  11. ^ A. M. Polyakov, "Conformal Symmetry Of Critical Fluctuations", Journal Of Experimental And Theoretical Physics Letters, Vol. 12, 1970.
  12. ^ A. A. Migdal, "Conformal Invariance and Bootstrap", Physics Letters B, December 1971
  13. ^ K.G. Wilson, Nobel Lecture, 1982
  14. ^ A. A. Migdal, "Phase Transitions in Gauge and Spin Lattice Systems", Soviet Physics JETP, October 1975
  15. ^ Leo P. Kadanoff, "Notes on Migdal's Recursion Formulas", Annals of Physics, September 1976
  16. ^ Yu. M. Makeenko and A. A. Migdal, "Exact Equation for the Loop Average in Multicolor QCD", Physics Letters B, December 1979
  17. ^ A. A. Migdal, "Hidden Symmetries of Large N QCD", arXiv, October 1996
  18. ^ A. A. Migdal, "Series Expansion for Mesonic Masses in Multicolor QCD", Annals of Physics, January 1978
  19. ^ Alexander Migdal, "Meromorphization of Large N QFT", arXiv, October 2011
  20. ^ Vacuum Structure and QCD Sum Rules, Ed. M. Shifman (North-Holland, 1992)
  21. ^ V. A. Kazakov and A. A. Migdal, "Recent Progress in the Theory of Noncritical Strings", Nuclear Physics B, December 1988
  22. ^ David J. Gross and A. A. Migdal, "A Nonperturbative Treatment of Two-Dimensional Quantum Gravity", Nuclear Physics B, August 1990
  23. ^ A. A. Migdal, "Loop Equation and Area Law in Turbulence", 'arXiv, October 1993
  24. ^ A. A. Migdal, "Turbulence as Statistics of Vortex Cells", arXiv, June 1993
  25. ^ G. Falkovich, I. Kolokolov, V. Lebedev, and A. Migdal "Instantons and Intermittency", Physical Review E, November 1996
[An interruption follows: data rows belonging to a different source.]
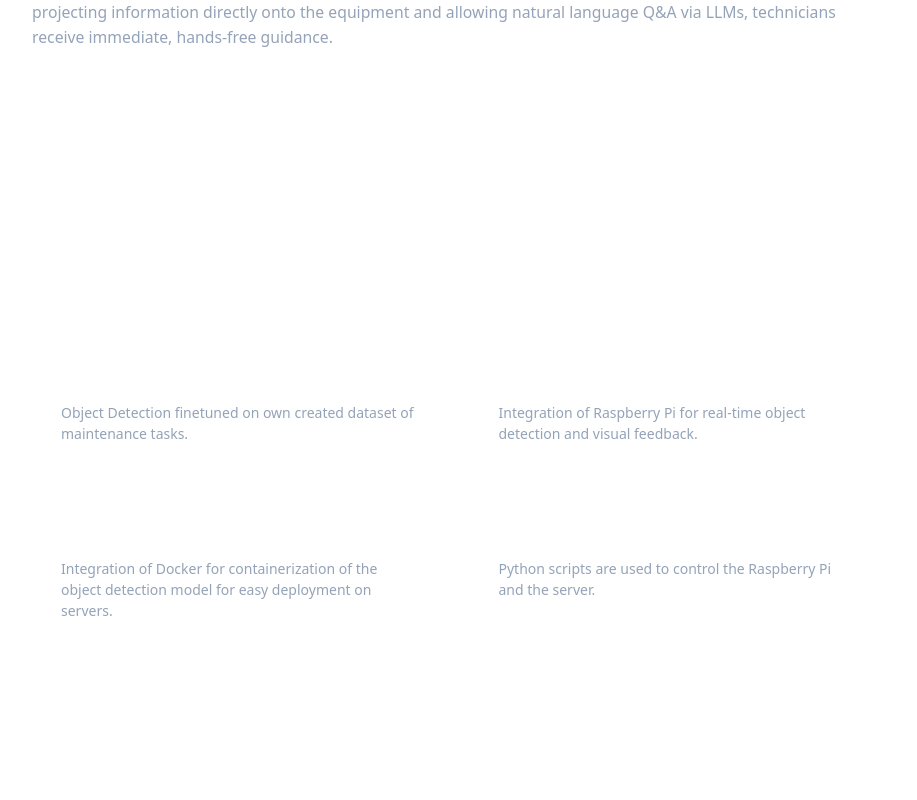
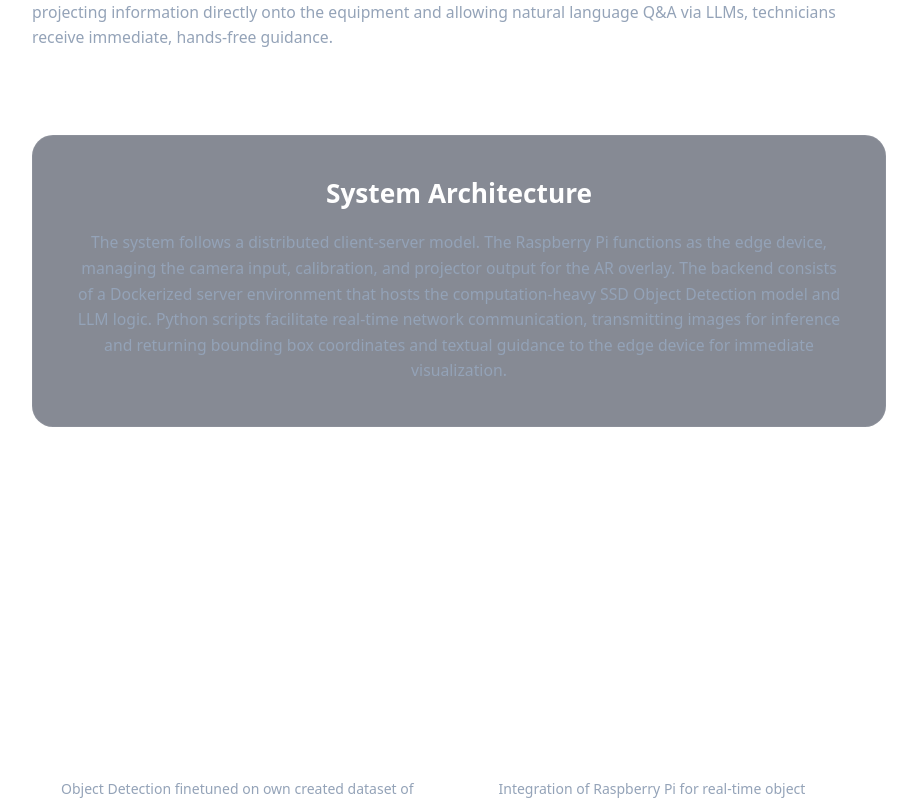
Before and after one commit to Dramiley/PortfolioWebsite, a Next.js app in the folder app/: page /projects/ai-maintenance-assistant in a window 1280 px wide. Shown: the part 1460-2260 px from the top of the page, without its empty margins (181-1098 px from the left). Built offline with nearby package versions, Linux system fonts and the light colour scheme.

Commit message:
Update projects.ts

```diff
--- a/app/src/data/projects.ts
+++ b/app/src/data/projects.ts
@@ -53,7 +53,7 @@ export const projects: Project[] = [
         title: 'AI Maintenance Assistant',
         shortDescription: 'An AI maintenance assistant that uses Object Detection and LLMs to answer common maintenance questions.',
         fullDescription: 'A comprehensive hardware and software solution designed to assist technicians during complex maintenance tasks. By integrating a Raspberry Pi with a finetuned SSD Object Detection model, this system identifies machinery components in real-time. It leverages Large Language Models (LLMs) to provide context-aware answers to maintenance questions and utilizes a projector to overlay visual guidance directly onto the equipment.',
-        tags: ['Python', 'Tensorflow', 'Docker', 'OpenCV', 'LLMs', 'Raspberry Pi'],
+        tags: ['Python', 'Tensorflow', 'Docker', 'LLMs', 'Raspberry Pi'],
         techStack: [
             { name: 'Python' },
             { name: 'Tensorflow' },
@@ -72,6 +72,7 @@ export const projects: Project[] = [
             problemImage: '',
             solution: 'We developed an AR-capable AI assistant that identifies components in real-time using Computer Vision. By projecting information directly onto the equipment and allowing natural language Q&A via LLMs, technicians receive immediate, hands-free guidance.',
             solutionImage: '',
+            architecture: 'The system follows a distributed client-server model. The Raspberry Pi functions as the edge device, managing the camera input, calibration, and projector output for the AR overlay. The backend consists of a Dockerized server environment that hosts the computation-heavy SSD Object Detection model and LLM logic. Python scripts facilitate real-time network communication, transmitting images for inference and returning bounding box coordinates and textual guidance to the edge device for immediate visualization.',
             features: [
                 { title: 'Object Detection', description: 'Object Detection finetuned on own created dataset of maintenance tasks.' },
                 { title: 'Raspberry Pi', description: 'Integration of Raspberry Pi for real-time object detection and visual feedback.' },
```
  26. ^ A. Lebedev, A. A. Migdal, and M. Petrov, "System and Method for Rapid Shaped Digitizing and Adaptive Mesh Generation", November 1999
  27. ^ "Spinning a 3-D Web", Popular Science, December 1999